Bedrock Learning, a start-up at the Diss Business Hub in Hopper Way, will begin seeking funds via the investment website Crowdcube, where “armchair dragons” can stake a claim in the future growth of the company.

The business set up its online resource, which provides interactive lessons to help pupils with their reading and vocabulary skills, about two years ago, and now counts 28 schools in its clientèle.

Olivia Sumpter, who co-founded Bedrock with fellow English teacher Aaron Leary, said while working in London, they observed a ‘language gap’ depending on a child’s background, inspiring them to start their own service to help tackle this problem.

“We just found the language was a real problem. It’s the reason some pupils couldn’t understand the text or express their views,” she told the Diss Express.

“Unfortunately, it often comes down to background.

“English departments are busy places, so there is not always that co-ordinated plan to narrow that language gap.”

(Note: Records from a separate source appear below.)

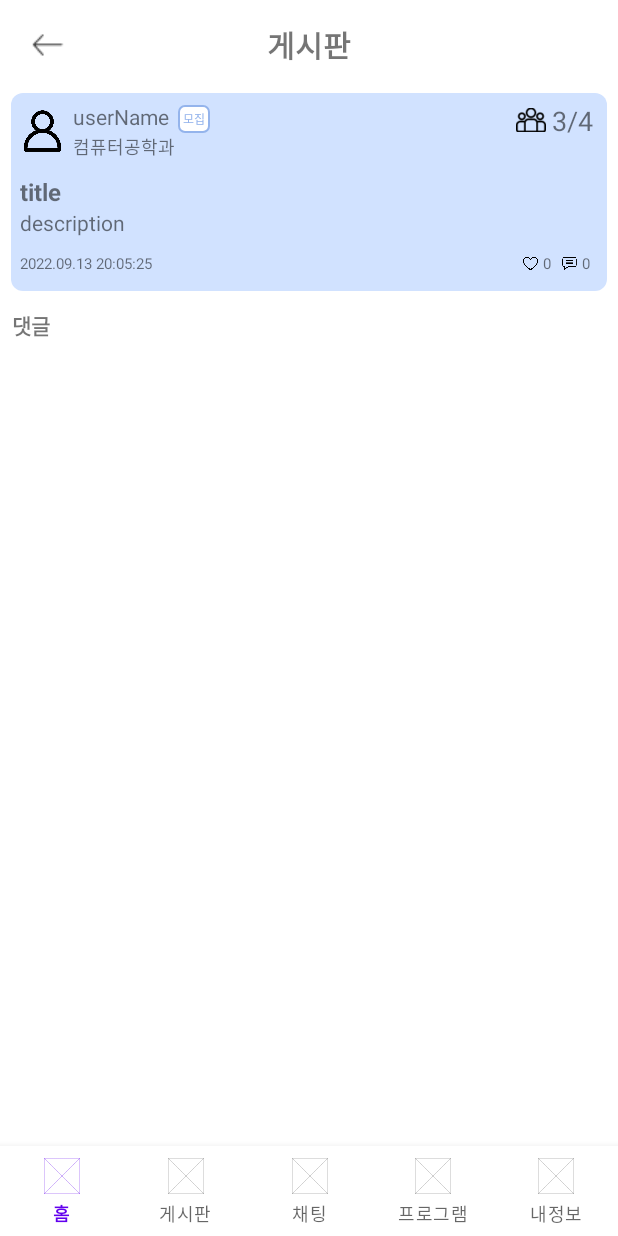
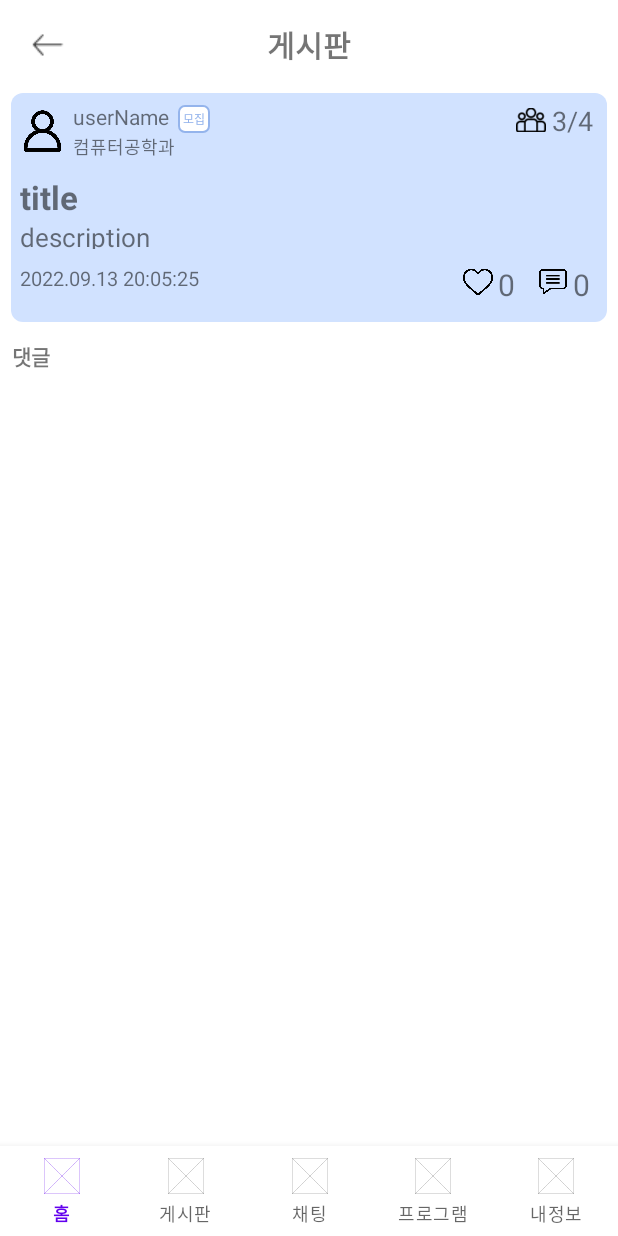
Before and after one commit to ahnsugyeong/Sejong-Android, an Android app: the fragment BoardDetailFragment placed in its activity, on a phone screen of 412 x 824 dp. Run offline under Robolectric (Android 15) with nearby library versions, the phone set to English and light mode, and no system bars; our stand-ins replace Firebase (no records; nobody signed in at launch, a user with empty details on screens opened directly); network calls fail; pictures from the network do not load; 2 statements that could not run were skipped.

Commit message:
board: favorite event

```diff
--- a/app/src/main/java/com/example/a22_2_sejong_project/DTO/BoardContentDTO.kt
+++ b/app/src/main/java/com/example/a22_2_sejong_project/DTO/BoardContentDTO.kt
@@ -11,7 +11,7 @@ data class BoardContentDTO(
     var commentCount: Int = 0,
     var currentHeadCount: Int = 1, // 현재 모집된 인원
     var totalHeadCount: Int? = null,   // 총 모집할 인원
-    var favorites: MutableMap<String, Boolean> = HashMap(),
+    var favorites: MutableMap<String, Boolean> = HashMap(), // 좋아요 누른 사람
     var contentType: Int = 1,  // 참여 or 모집,
     var userId: String? = null,
     var contentId: String? = null,
--- a/app/src/main/res/layout/fragment_board_detail.xml
+++ b/app/src/main/res/layout/fragment_board_detail.xml
@@ -7,6 +7,7 @@
     android:layout_height="match_parent"
     android:orientation="vertical"
     tools:context=".utils.BoardDetailFragment">
+
     <RelativeLayout
         android:id="@+id/board_detail_top_layout"
         android:layout_width="match_parent"
@@ -28,6 +29,7 @@
             android:textSize="20sp"
             android:textStyle="bold" />
     </RelativeLayout>
+
     <LinearLayout
         android:layout_width="match_parent"
         android:layout_height="wrap_content"
@@ -144,7 +146,7 @@
                 android:layout_width="match_parent"
                 android:layout_height="wrap_content"
                 android:text="title"
-                android:textSize="16dp"
+                android:textSize="22dp"
                 android:textStyle="bold" />
 
             <TextView
@@ -152,7 +154,7 @@
                 android:layout_width="match_parent"
                 android:layout_height="20dp"
                 android:text="description"
-                android:textSize="14dp" />
+                android:textSize="17dp" />
 
             <LinearLayout
                 android:layout_width="match_parent"
@@ -167,7 +169,7 @@
                     android:layout_height="wrap_content"
                     android:layout_gravity="left"
                     android:text="2022.09.13 20:05:25"
-                    android:textSize="10dp" />
+                    android:textSize="13dp" />
 
                 <View
                     android:layout_width="0dp"
@@ -180,11 +182,19 @@
                     android:layout_gravity="right"
                     android:layout_marginRight="5dp">
 
+                    <LinearLayout
+                        android:layout_width="wrap_content"
+                        android:layout_height="wrap_content"
+                        android:orientation="horizontal"
+                        android:id="@+id/board_detail_heart"
+                        >
+
                         <ImageView
-                        android:layout_width="10dp"
-                        android:layout_height="10dp"
+                            android:id="@+id/board_detail_heartImg"
+                            android:layout_width="20dp"
+                            android:layout_height="20dp"
                             android:layout_marginTop="2dp"
-                        android:src="@drawable/heart" />
+                            android:src="@drawable/heart_off" />
 
                         <TextView
                             android:id="@+id/board_detail_heartNum"
@@ -192,12 +202,13 @@
                             android:layout_height="wrap_content"
                             android:layout_marginLeft="3dp"
                             android:text="0"
-                        android:textSize="10dp" />
+                            android:textSize="20dp" />
+                    </LinearLayout>
 
                     <ImageView
-                        android:layout_width="10dp"
-                        android:layout_height="10dp"
-                        android:layout_marginLeft="7dp"
+                        android:layout_width="20dp"
+                        android:layout_height="20dp"
+                        android:layout_marginLeft="15dp"
                         android:layout_marginTop="2dp"
                         android:src="@drawable/comment" />
 
@@ -207,7 +218,7 @@
                         android:layout_height="wrap_content"
                         android:layout_marginLeft="3dp"
                         android:text="0"
-                        android:textSize="10dp" />
+                        android:textSize="20dp" />
                 </LinearLayout>
             </LinearLayout>
         </LinearLayout>
--- a/app/src/main/res/layout/item_board_main.xml
+++ b/app/src/main/res/layout/item_board_main.xml
@@ -121,7 +121,7 @@
                 <ImageView
                     android:layout_width="10dp"
                     android:layout_height="10dp"
-                    android:src="@drawable/heart" />
+                    android:src="@drawable/heart_off" />
 
                 <TextView
                     android:id="@+id/item_board_main_heartNum"
```
Also changed, not shown: app/src/main/java/com/example/a22_2_sejong_project/utils/BoardDetailFragment.kt (+30 -0 lines), app/src/main/res/drawable-v24/heart_off.png (renamed from app/src/main/res/drawable-v24/heart.png), app/src/main/res/drawable/heart_on.png (added). Lines whose indentation alone changed are shown as unchanged.
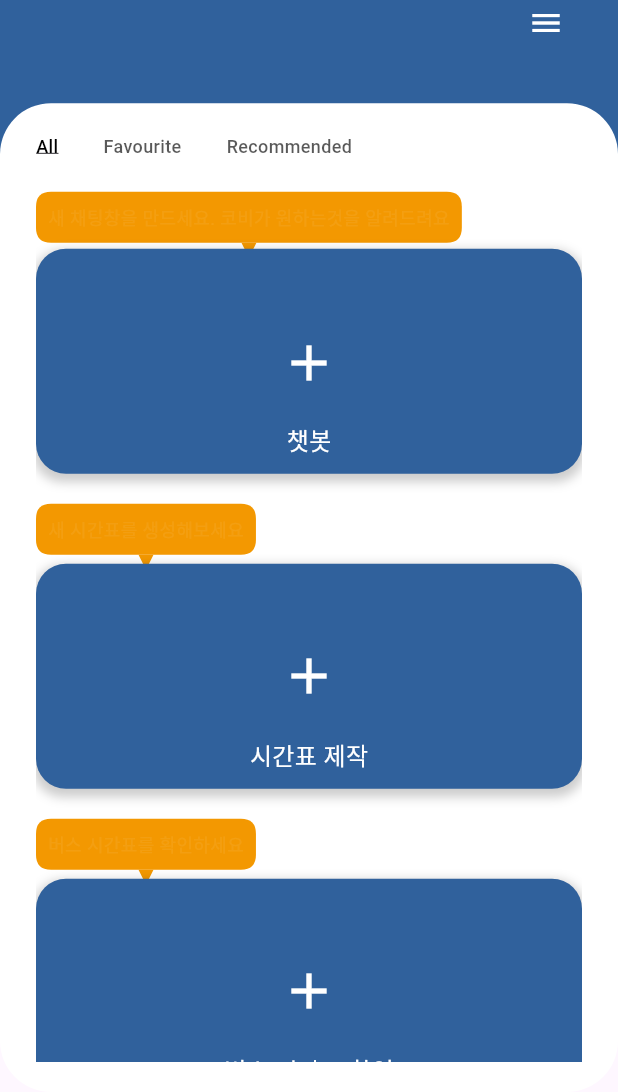
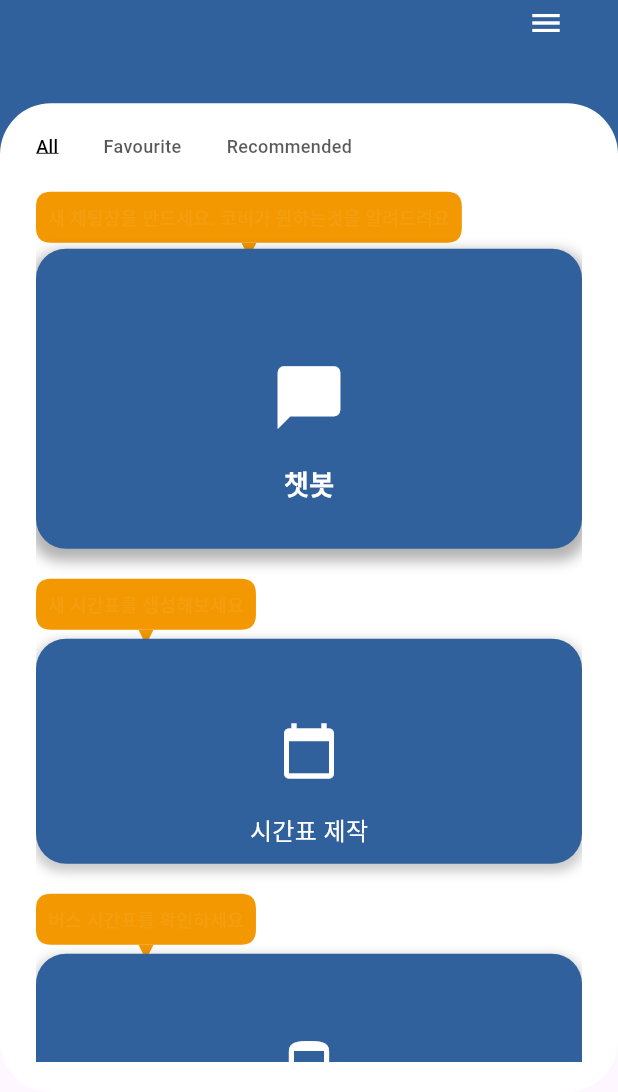
Before and after one commit to LogiStic1207/KOBI, a Flutter app: the DashboardPage screen opened directly, on a phone screen of 412 x 824 dp, the part 144-1236 px from its top. Run offline on Flutter 3.47's test engine with Material 3 defaults, Android fonts, the phone set to English and light mode, and no system bars; our stand-ins replace fluttertoast, graphql_flutter, shared_preferences, sliding_up_panel; missing offline and left inert: mailto; accounts and stored records are empty.

Commit message:
ui update 5.20

```diff
--- a/kobi_3/lib/dashboard.dart
+++ b/kobi_3/lib/dashboard.dart
@@ -375,16 +375,16 @@ class ChatBotCard extends StatelessWidget {
             margin:
                 const EdgeInsets.only(top: 40), // Added margin to shift down
             width: double.infinity,
-            height: 150,
+            height: 200, // 챗봇 카드 높이 증가
             decoration: BoxDecoration(
               color: Color(0xff30619c),
               borderRadius: BorderRadius.circular(20),
               boxShadow: [
                 BoxShadow(
-                  color: Colors.black.withOpacity(0.2),
-                  spreadRadius: 2,
-                  blurRadius: 5,
-                  offset: Offset(0, 3), // changes position of shadow
+                  color: Colors.black.withOpacity(0.3), // 그림자 농도 증가
+                  spreadRadius: 3,
+                  blurRadius: 7,
+                  offset: Offset(0, 5), // 그림자 위치 조정
                 ),
               ],
             ),
@@ -394,14 +394,16 @@ class ChatBotCard extends StatelessWidget {
               children: [
                 Padding(
                   padding: const EdgeInsets.only(top: 55.0), // 원하는 값으로 조절
-                  child: Icon(Icons.add, color: Colors.white, size: 40),
+                  child: Icon(Icons.chat_bubble,
+                      color: Colors.white, size: 50), // 더 큰 아이콘
                 ),
                 SizedBox(height: 20),
                 Text(
                   '챗봇',
                   style: TextStyle(
                     color: Colors.white,
-                    fontSize: 16,
+                    fontSize: 18, // 텍스트 크기 증가
+                    fontWeight: FontWeight.bold, // 텍스트 굵게
                   ),
                 ),
                 SizedBox(height: 10),
@@ -456,7 +458,8 @@ class TimetableCard extends StatelessWidget {
               children: [
                 Padding(
                   padding: const EdgeInsets.only(top: 55.0), // 원하는 값으로 조절
-                  child: Icon(Icons.add, color: Colors.white, size: 40),
+                  child:
+                      Icon(Icons.calendar_today, color: Colors.white, size: 40),
                 ),
                 Spacer(),
                 Text(
@@ -494,7 +497,10 @@ class BusInfoCard extends StatelessWidget {
           ),
         ),
         GestureDetector(
-          onTap: onTap,
+          onTap: () {
+            Navigator.push(context,
+                MaterialPageRoute(builder: (context) => ChatBotPage()));
+          },
           child: Container(
             width: double.infinity,
             height: 150,
@@ -515,7 +521,8 @@ class BusInfoCard extends StatelessWidget {
               children: [
                 Padding(
                   padding: const EdgeInsets.only(top: 55.0), // 원하는 값으로 조절
-                  child: Icon(Icons.add, color: Colors.white, size: 40),
+                  child:
+                      Icon(Icons.directions_bus, color: Colors.white, size: 40),
                 ),
                 Spacer(),
                 Text(
--- a/kobi_3/lib/menu/timetablepage.dart
+++ b/kobi_3/lib/menu/timetablepage.dart
@@ -570,7 +570,6 @@ class _TimetablePageState extends State<TimetablePage> {
     Set<String> keys = prefs.getKeys();
     List<String> timetableNames =
         keys.where((key) => key.startsWith("timetable_")).toList();
-
     await showDialog(
       context: context,
       builder: (BuildContext context) {
```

Ms Sumpter, of Fersfield, who also teaches English part-time at Hartismere School, cited research showing that by age three, children from a ‘professional background’ will be exposed, on average, to three million more words than their less advantaged peers.

She explained the strategy for Bedrock was to assist schools in taking control of this aspect of learning, by ensuring students regularly had access to language-rich texts.

“All of our language is very ambitious. We ensure a student has multiple exposures to a word,” she said.

“It’s a very systematic way of using vocabulary.”

Ms Sumpter added they had received “brilliant feedback” from schools, reporting significant progress in pupils using the resource, and by raising funds on Crowdcube, they hope to “offer time-strapped English departments even more support”.

View their pitch at www.crowdcube.com/bedrock